* [TASK ITEM]: Only lines with the word "hover" are needed; collect each of them from the listing below.

* [DATA PROVIDED]:
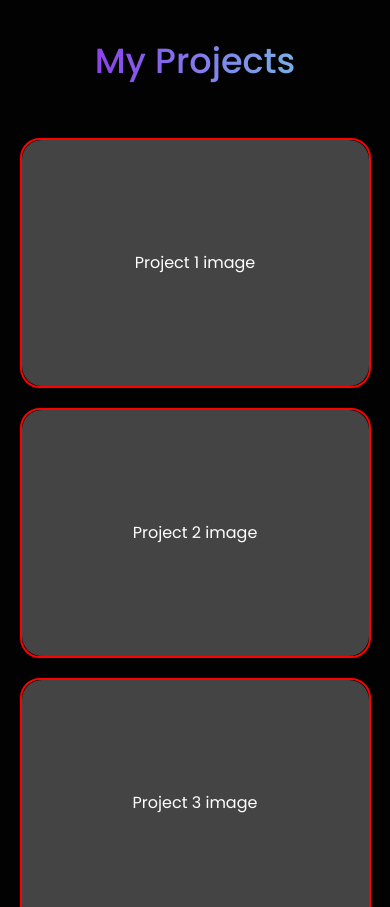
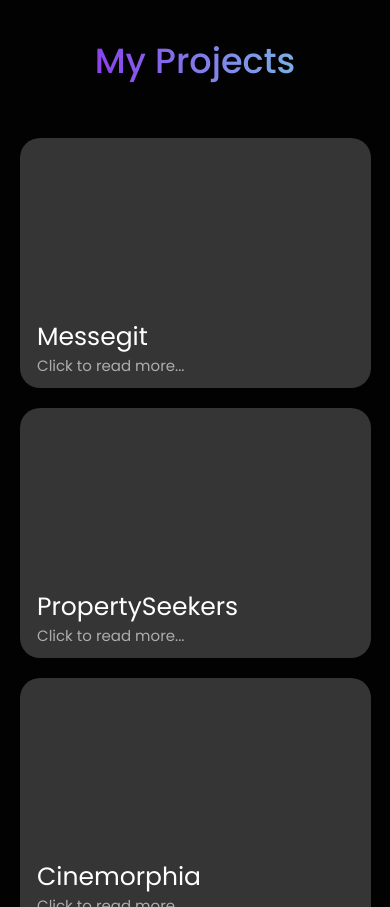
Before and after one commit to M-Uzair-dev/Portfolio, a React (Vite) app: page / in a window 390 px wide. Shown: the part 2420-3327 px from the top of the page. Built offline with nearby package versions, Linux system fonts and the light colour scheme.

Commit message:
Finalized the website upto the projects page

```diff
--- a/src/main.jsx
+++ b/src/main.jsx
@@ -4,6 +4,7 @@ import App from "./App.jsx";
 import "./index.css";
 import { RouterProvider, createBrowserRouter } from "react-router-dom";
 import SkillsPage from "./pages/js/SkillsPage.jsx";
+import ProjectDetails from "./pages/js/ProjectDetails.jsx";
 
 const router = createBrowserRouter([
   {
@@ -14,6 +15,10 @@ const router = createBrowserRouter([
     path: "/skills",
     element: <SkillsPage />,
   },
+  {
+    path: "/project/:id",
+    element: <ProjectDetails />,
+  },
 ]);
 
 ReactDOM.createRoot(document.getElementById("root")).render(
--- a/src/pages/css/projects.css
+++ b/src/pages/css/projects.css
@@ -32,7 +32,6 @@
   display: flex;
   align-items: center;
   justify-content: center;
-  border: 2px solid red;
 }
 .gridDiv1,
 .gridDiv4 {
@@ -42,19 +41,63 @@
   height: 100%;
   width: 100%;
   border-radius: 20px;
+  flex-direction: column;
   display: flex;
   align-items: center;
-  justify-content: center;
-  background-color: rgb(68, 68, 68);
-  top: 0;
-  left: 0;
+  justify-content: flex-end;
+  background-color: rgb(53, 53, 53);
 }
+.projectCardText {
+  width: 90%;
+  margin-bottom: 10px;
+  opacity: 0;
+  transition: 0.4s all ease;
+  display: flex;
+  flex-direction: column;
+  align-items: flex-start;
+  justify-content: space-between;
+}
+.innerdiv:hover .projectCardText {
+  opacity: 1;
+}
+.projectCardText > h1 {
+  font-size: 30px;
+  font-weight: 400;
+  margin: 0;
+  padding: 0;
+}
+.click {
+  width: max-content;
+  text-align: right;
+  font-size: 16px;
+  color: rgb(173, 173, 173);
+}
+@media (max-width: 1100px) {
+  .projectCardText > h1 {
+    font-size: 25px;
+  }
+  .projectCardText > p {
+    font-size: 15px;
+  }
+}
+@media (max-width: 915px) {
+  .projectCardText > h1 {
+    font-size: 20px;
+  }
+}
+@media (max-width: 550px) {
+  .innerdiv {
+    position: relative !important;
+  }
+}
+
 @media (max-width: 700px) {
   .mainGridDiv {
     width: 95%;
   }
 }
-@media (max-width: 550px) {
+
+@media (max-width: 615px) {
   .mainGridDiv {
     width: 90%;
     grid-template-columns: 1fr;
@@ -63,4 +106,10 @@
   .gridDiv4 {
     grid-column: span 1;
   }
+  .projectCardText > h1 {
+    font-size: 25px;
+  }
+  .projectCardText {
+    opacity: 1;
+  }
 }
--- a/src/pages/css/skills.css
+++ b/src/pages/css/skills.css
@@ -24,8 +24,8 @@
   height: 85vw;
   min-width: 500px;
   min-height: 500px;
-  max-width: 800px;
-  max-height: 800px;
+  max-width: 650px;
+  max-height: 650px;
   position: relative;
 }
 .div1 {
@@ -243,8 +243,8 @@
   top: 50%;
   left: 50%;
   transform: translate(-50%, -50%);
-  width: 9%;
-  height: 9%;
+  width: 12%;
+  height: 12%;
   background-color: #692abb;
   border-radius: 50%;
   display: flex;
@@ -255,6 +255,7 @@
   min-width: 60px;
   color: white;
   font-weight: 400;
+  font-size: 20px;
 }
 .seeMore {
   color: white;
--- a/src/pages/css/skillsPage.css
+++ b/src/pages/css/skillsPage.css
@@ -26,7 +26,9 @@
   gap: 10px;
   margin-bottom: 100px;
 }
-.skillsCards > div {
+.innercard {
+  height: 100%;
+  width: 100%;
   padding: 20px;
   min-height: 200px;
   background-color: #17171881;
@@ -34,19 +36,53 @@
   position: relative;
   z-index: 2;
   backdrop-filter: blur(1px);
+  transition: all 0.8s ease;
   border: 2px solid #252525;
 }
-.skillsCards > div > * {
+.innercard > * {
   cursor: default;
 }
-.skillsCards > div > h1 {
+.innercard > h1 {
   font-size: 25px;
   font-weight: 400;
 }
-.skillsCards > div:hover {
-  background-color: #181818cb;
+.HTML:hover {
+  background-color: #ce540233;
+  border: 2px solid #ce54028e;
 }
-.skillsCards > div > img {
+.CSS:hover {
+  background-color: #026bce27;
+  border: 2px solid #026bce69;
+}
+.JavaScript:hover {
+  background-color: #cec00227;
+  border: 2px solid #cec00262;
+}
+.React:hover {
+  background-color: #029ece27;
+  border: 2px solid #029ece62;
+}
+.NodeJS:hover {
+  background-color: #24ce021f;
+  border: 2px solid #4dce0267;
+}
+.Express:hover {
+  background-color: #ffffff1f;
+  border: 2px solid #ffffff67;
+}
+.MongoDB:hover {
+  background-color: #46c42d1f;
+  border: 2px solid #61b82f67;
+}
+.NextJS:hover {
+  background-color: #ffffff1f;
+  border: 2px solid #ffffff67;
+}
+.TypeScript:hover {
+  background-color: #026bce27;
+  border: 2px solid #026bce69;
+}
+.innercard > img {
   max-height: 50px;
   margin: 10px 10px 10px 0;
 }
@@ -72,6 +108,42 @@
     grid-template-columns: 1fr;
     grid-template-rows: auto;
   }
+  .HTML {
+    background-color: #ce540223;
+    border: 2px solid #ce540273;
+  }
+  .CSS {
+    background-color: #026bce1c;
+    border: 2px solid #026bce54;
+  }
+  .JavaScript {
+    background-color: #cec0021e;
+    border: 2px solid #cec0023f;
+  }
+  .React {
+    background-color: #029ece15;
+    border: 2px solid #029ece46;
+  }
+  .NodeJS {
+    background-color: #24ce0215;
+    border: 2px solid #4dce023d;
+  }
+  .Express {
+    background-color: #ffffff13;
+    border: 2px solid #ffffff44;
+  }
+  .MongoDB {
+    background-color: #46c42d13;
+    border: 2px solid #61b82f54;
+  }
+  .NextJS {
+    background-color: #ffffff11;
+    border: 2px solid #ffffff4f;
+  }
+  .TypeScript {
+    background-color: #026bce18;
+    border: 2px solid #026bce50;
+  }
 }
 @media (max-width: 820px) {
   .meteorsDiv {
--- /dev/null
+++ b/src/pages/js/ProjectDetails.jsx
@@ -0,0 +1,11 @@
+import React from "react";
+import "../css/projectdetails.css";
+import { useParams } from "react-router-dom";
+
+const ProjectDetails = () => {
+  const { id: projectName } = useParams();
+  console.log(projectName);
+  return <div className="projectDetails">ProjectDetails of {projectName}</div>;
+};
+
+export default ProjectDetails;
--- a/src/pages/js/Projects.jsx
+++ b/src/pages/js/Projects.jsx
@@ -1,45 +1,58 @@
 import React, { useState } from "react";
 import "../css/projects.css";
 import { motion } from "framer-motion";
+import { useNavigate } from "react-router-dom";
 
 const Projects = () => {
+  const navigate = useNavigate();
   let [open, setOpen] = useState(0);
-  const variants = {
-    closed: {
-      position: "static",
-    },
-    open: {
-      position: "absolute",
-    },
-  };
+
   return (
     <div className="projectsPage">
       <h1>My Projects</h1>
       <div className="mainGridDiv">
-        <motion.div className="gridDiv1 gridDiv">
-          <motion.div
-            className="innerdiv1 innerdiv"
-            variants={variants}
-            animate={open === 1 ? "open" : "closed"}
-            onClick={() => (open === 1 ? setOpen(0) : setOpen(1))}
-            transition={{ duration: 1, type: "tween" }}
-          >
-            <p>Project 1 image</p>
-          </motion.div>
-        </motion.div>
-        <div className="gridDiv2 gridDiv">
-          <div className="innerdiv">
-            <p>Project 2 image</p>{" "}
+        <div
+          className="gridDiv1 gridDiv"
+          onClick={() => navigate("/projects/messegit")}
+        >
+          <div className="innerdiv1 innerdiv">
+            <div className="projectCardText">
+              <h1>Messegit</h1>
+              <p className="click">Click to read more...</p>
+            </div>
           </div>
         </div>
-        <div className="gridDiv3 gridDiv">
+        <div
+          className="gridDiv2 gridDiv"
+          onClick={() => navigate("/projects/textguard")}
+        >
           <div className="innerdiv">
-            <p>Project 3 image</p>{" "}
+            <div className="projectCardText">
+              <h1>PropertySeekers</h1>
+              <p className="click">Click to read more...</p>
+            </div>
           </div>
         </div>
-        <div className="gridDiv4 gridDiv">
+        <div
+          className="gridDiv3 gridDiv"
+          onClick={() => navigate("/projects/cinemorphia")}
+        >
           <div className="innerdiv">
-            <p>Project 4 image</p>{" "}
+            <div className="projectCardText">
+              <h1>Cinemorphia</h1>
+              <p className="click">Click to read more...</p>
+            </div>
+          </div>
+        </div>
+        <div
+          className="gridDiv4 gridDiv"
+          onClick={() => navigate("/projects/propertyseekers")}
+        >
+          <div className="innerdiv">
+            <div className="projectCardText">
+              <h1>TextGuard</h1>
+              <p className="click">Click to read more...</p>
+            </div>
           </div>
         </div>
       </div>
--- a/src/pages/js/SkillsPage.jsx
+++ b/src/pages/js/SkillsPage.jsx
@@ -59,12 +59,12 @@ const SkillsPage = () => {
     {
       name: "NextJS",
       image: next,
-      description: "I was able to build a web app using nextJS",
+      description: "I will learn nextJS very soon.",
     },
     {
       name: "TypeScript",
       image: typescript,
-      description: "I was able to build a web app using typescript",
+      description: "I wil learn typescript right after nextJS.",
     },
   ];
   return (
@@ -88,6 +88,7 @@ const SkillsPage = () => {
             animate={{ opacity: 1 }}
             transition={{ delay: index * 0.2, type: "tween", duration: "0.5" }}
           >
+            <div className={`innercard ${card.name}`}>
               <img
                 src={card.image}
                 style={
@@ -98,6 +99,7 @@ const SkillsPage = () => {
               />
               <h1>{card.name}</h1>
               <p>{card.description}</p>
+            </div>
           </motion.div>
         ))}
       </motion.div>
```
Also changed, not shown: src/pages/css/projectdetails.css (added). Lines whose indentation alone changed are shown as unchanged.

* [ANSWER SECTION]:
+.innerdiv:hover .projectCardText {
-.skillsCards > div:hover {
+.HTML:hover {
+.CSS:hover {
+.JavaScript:hover {
+.React:hover {
+.NodeJS:hover {
+.Express:hover {
+.MongoDB:hover {
+.NextJS:hover {
+.TypeScript:hover {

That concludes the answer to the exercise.